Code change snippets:
--------
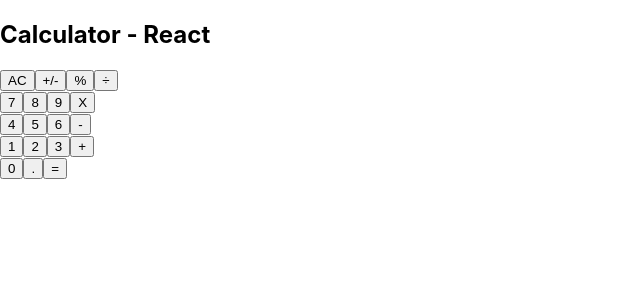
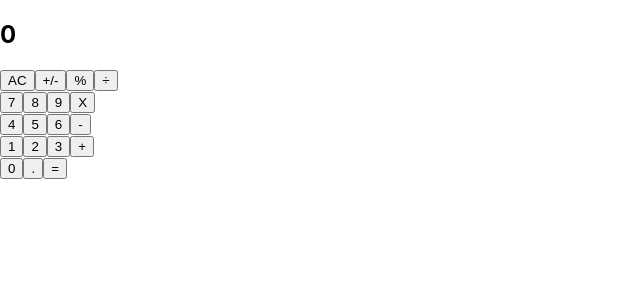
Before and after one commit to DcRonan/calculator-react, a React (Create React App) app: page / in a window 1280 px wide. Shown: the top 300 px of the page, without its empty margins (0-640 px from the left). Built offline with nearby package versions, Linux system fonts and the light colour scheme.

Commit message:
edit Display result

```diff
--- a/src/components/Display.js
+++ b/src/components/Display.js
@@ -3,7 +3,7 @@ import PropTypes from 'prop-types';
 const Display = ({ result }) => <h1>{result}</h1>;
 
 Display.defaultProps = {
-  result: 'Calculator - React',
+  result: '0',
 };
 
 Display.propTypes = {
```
--------
:: Assignment ::
After dropping the pictures, reproduce exactly the lines from the first line of the entries through the line containing "edit Display result", both included.

:: Solution to the exercise ::
Before and after one commit to DcRonan/calculator-react, a React (Create React App) app: page / in a window 1280 px wide. Shown: the top 300 px of the page, without its empty margins (0-640 px from the left). Built offline with nearby package versions, Linux system fonts and the light colour scheme.

Commit message:
edit Display result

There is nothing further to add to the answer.